On-line version ISSN 2224-9435
J. S. Afr. Vet. Assoc. vol.82 n.1 Pretoria Jan. 2011
HISTORICAL ARTICLE HISTORIESE ARTIKEL
R C KrecekI,*; B L PenzhornII; D T de WaalIII; R J PeterIV; R PrichardV; D SumptionVI
IRoss University School of Veterinary Medicine, PO Box 334, Basseterre, St Kitts, West Indies
IIDepartment of Veterinary Tropical Diseases, Faculty of Veterinary Science, University of Pretoria, Private Bag X04, Onderstepoort, 0110 South Africa
IIIUniversity College Dublin, School of Agriculture, Food Science and Veterinary Medicine, UCD Veterinary Sciences Centre, Belfield, Dublin 4, Ireland
IVNexvet, 12 Denys Road, Johannesburg, 2191 South Africa
VInstitute of Parasitology, McGill University, Montreal, Canada
VIBrantam Financial Services, PO Box 41110, Craighall, 2024 South Africa
The origin of the World Association for the Advancement of Veterinary Parasitology (WAAVP) African Foundation is described. The 16th WAAVP Conference held in South Africa in 1997 generated a surplus of ZAR 430 460 (US$ 70 116). This was invested and a foundation established to manage the fund with the intention of using it to the mutual advantage of the WAAVP and African veterinary parasitologists. To date, more than 110 scholarship applications have been screened, and 51 full and partial scholarships awarded to young African veterinary parasitologists to attend subsequent biennial WAAVP Conferences. This investment has grown into a very successful endowment currently valued at US$ 206 553. This article is written in response to many queries across the globe about the origin of this fund and how it has been invested, managed, sustained and utilised.
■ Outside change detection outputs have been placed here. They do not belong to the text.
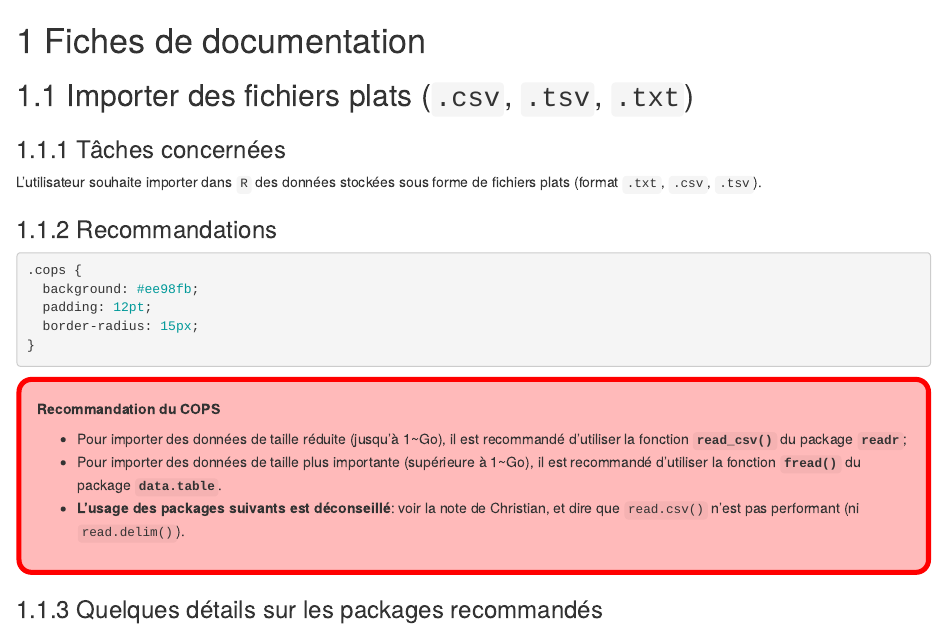
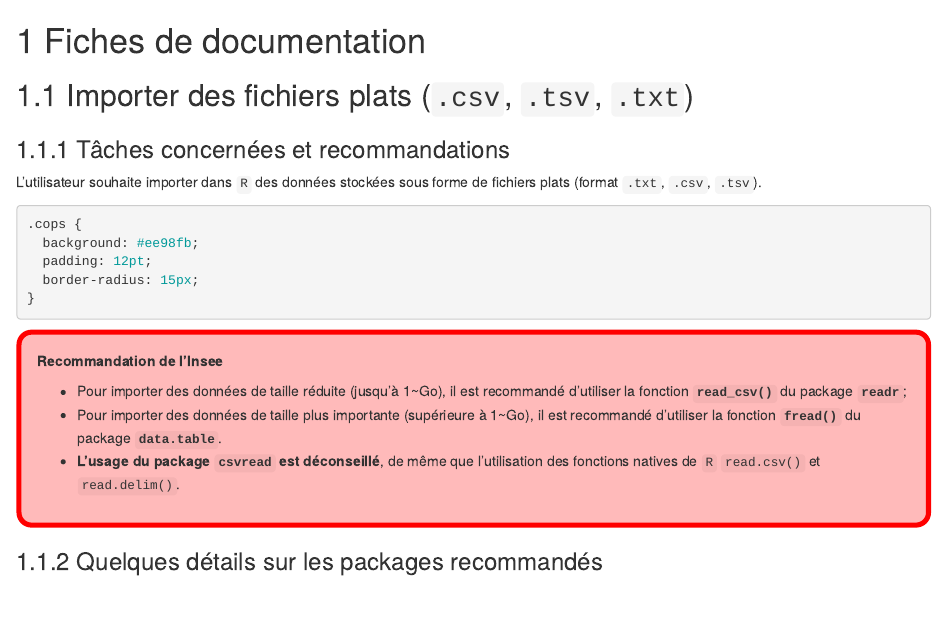
Before and after one commit to InseeFrLab/utilitR, an R Markdown document (04-fiches_thematiques.Rmd): the page in a window 1100 px wide, from its top. Rendered offline with R 4.5, knitr and Pandoc, with nearby package versions; drawn as R Markdown's standard HTML page in place of the format the file asks for.

Commit message:
Complément

````diff
--- a/04-fiches_thematiques.Rmd
+++ b/04-fiches_thematiques.Rmd
@@ -2,12 +2,9 @@
 
 ## Importer des fichiers plats (`.csv`, `.tsv`, `.txt`)
 
-### Tâches concernées
+### Tâches concernées et recommandations
 
 L'utilisateur souhaite importer dans `R` des données stockées sous forme de fichiers plats (format `.txt`, `.csv`, `.tsv`).
-
-### Recommandations
-
 
 ```css
 .cops {
@@ -27,11 +24,11 @@ L'utilisateur souhaite importer dans `R` des données stockées sous forme de fi
 ```
 
 ::: cops
-**Recommandation du COPS**
+**Recommandation de l'Insee**
 
 * Pour importer des données de taille réduite (jusqu'à 1~Go), il est recommandé d'utiliser la fonction **`read_csv()`** du package **`readr`**;
 * Pour importer des données de taille plus importante (supérieure à 1~Go), il est recommandé d'utiliser la fonction **`fread()`** du package **`data.table`**.
-* **L'usage des packages suivants est déconseillé**: voir la note de Christian, et dire que `read.csv()` n'est pas performant (ni `read.delim()`).
+* **L'usage du package `csvread` est déconseillé**, de même que l'utilisation des fonctions natives de `R` `read.csv()` et `read.delim()`.
 :::
 
 ### Quelques détails sur les packages recommandés
````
Keywords: Africa, scholarships, veterinary parasitology research, young scientists, WAAVP.
Since 1999, more than 50 young veterinary parasitologists from Africa have attended international conferences of the World Association for the Advancement of Veterinary Parasitology (WAAVP) on scholarships awarded by the WAAVP African Foundation.
This article is in response to many queries from colleagues across the globe about the origin and initiation of this fund, and how it has been invested, managed, sustained and utilised. Details about the WAAVP African Foundation may assist others to create their own mechanisms to assist young scientists in their regions to participate in international scientific forums.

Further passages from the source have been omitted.